The Philadelphia College of Osteopathic Medicine’s (PCOM) clinical education and simulation center was facing a challenge in its goal of providing hands-on experience in the many stages of learning for its medical students, interns and residents – all of whom have different needs. It turned to 3D systems for help, and now, with an assortment of the company’s Simbionix medical training simulators, is well prepared for the complexity and wide range of medical skills it needs to help its users master.
1,100 students at the Philadelphia College of Osteopathic Medicine (PCOM) participate in a range of advanced programs and degrees including Biomedical Sciences and Doctor of Osteopathic Medicine. The PCOM clinical education and simulation center supports these programs with a 600 square-foot emergency room bay, 19 standardized patient rooms, training and conference rooms for debriefing, realistic mannequins, and a range of new simulators.
3D Systems helped the center build the use of medical and surgical simulators including the ANGIO, LAP, RobotiX, GI BRONCH and ARTHRO Mentors into the curriculum from day one of a student’s education. The sim center offers extended hours on nights and weekends for students to practice hands-on skills acquisition when their schedules will allow. Since the Simbionix simulators are intuitive, students can now engage without supervision – giving them the freedom to learn and master skills in a safe environment with self-guided tasks and procedures, as well as benchmarks and scoring.
The Simbionix LAP Mentor simulator for laparoscopic surgical training AP Mentor simulator provides an array of hands-on laparoscopic training on basic tasks and suturing as well as procedural modules for multiple disciplines – including General Surgery, Gynecology, Urology, Colorectal, Bariatric and Thoracic. With its Virtual Reality headset, the training experience is more immersive and lets trainees experience the procedure in the virtual operating room.
The RobotiX Mentor prepares tomorrow’s surgeons with a curriculum that includes basic and fundamental tasks that help learners develop the needed skills for robotic surgery and procedural modules across the Gynecology, Urology, General and Thoracic Surgery disciplines. Since some modules are the same on the LAP Mentor and RobotiX Mentor, learners can try procedures on both and compare techniques.
The ARTHRO Mentor is training simulator for arthroscopic surgery skills acquisition that the company says “reduces training time and considerably improves the learning curve of the complex surgery techniques.” It features a line of simulated procedures, combining fiberglass / polyurethane anatomical models (shoulder, knee and hip) with 3D images and haptic sensation, that lets users learn key aspects of the procedures. Simulated procedures are performed utilizing the same tools as used in the OR including the arthroscopic camera, so trainees acquire a true-to-life hands-on experience.
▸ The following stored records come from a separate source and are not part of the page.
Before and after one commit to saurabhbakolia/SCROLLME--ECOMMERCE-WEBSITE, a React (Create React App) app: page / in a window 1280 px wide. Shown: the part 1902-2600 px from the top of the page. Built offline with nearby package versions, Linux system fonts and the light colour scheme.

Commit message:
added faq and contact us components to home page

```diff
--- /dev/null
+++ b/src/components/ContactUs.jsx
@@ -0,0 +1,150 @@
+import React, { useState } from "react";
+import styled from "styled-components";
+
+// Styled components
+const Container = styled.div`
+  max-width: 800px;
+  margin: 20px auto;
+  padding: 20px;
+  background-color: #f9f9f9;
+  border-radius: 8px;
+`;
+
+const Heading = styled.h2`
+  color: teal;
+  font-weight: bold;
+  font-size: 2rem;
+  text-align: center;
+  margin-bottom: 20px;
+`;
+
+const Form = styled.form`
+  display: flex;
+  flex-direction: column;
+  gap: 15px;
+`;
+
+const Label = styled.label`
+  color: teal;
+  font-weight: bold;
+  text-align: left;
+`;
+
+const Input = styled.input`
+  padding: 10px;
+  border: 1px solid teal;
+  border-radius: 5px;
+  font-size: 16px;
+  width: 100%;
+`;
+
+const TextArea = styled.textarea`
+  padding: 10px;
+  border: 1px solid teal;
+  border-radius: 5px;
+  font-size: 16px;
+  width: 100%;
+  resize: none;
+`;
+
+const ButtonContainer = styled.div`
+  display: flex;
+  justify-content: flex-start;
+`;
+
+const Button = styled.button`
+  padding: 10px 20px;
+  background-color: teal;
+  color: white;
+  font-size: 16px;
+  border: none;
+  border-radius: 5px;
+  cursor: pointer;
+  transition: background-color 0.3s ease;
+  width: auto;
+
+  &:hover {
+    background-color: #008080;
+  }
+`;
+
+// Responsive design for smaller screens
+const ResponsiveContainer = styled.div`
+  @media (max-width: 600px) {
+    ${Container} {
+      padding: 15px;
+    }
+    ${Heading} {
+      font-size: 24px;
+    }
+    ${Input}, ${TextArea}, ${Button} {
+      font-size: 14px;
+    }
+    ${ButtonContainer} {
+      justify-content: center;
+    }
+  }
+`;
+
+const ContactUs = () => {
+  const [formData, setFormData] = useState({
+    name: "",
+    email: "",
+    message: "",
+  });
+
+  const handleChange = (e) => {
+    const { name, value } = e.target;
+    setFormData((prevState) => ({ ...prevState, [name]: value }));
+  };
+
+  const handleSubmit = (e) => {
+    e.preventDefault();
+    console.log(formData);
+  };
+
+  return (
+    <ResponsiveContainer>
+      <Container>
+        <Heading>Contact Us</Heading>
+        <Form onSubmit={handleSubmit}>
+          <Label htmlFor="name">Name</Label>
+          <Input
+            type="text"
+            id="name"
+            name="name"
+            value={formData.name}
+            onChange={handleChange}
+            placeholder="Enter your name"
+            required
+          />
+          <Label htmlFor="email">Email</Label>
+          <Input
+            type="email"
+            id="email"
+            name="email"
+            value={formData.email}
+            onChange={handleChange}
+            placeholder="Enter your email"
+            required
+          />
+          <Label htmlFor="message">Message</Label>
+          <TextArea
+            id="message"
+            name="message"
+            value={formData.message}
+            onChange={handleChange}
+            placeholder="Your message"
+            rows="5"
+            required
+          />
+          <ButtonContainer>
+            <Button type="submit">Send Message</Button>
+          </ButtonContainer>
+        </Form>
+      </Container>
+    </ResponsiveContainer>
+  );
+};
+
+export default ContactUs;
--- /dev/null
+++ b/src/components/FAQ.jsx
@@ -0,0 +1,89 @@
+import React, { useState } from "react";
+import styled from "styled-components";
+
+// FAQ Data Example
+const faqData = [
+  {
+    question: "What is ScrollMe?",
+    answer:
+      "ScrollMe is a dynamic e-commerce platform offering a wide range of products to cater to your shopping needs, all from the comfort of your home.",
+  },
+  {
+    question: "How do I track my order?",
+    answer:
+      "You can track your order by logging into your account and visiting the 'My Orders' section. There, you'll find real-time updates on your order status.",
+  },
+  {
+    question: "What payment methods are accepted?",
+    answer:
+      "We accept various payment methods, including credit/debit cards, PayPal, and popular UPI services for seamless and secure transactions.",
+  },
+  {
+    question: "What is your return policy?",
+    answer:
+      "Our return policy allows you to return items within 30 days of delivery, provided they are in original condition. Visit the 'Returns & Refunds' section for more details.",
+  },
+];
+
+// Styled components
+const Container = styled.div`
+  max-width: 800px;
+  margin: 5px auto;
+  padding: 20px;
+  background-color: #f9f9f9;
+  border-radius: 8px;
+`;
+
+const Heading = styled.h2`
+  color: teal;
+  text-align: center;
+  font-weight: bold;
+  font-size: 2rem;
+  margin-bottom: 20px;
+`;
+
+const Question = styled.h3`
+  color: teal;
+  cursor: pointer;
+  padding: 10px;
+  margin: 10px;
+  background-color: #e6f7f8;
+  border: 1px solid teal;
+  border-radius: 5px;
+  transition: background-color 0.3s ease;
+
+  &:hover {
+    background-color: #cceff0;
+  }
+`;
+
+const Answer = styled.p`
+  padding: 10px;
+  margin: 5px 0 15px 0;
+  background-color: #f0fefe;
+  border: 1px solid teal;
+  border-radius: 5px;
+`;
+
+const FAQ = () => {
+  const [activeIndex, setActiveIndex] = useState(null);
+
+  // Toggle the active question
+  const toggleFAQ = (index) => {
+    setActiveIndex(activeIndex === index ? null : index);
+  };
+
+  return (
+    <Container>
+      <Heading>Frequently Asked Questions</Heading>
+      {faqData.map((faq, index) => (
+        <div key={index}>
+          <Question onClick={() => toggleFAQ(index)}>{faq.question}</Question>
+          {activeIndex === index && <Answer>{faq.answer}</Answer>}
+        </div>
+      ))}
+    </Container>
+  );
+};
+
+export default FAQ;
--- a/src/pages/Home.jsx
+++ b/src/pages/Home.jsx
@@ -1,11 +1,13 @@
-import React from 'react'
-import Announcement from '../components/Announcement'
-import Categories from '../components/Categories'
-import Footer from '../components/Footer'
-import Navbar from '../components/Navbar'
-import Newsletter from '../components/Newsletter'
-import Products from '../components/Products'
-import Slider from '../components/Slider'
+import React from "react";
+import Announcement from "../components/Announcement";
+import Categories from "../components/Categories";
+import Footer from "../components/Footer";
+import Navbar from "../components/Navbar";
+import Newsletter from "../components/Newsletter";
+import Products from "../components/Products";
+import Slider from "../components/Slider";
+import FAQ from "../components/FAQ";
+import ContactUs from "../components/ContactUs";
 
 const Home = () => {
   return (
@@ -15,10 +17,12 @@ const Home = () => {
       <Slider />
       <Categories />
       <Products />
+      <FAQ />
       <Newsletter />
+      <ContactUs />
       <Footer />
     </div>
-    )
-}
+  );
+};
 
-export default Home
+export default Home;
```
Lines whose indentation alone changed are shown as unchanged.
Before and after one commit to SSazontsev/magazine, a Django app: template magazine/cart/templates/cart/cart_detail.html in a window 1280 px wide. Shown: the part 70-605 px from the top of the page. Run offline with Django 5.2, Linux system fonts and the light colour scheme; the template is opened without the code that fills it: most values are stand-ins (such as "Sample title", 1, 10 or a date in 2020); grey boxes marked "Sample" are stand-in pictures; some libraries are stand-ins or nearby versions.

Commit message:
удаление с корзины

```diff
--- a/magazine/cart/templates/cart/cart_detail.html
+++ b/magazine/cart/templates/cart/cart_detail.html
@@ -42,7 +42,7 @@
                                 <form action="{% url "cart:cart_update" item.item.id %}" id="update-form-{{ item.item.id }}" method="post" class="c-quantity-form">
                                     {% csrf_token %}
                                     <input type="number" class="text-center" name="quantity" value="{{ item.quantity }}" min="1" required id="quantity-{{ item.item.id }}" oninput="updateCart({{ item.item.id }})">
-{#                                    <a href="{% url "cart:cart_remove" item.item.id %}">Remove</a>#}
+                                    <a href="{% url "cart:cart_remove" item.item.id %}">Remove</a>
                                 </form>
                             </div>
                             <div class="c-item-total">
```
The ARTHRO Mentor is used for arthroscopic surgical training with the knee mannequin the most popular with the students for learning.
The ANGIO Mentor endovascular simulator provides hands-on practice of endovascular procedures performed under fluoroscopy in the cath lab, interventional suite or an OR, in a complete virtual reality simulated environment. It offers learners a complete individual and team training solution of all levels across the Interventional Cardiology, Interventional Radiology, Vascular Surgery, Cardiothoracic Surgery, Electrophysiology, Interventional Neuroradiology, Neuro Surgery and Trauma disciplines.
The GI-BRONCH Mentor is the most recent addition at PCOM to support its GI endoscopy and flexible bronchoscopy training requirements. The BRONCH Mentor actually shares a platform with the GI Mentor – providing a solution for the flexible bronchoscopy training needs of pulmonary and critical care physicians, anesthesiologists and interventional pulmonologists.
“In this age of digital and video games, simulators are a natural way for students to learn,” said Brian Rudd, Simulation Program Administrator. “The Simbionix simulators help the learning curve with basics such as depth perception and becoming comfortable with the non-dominant hand, to the mastery of skills and procedures long before operating on patients.”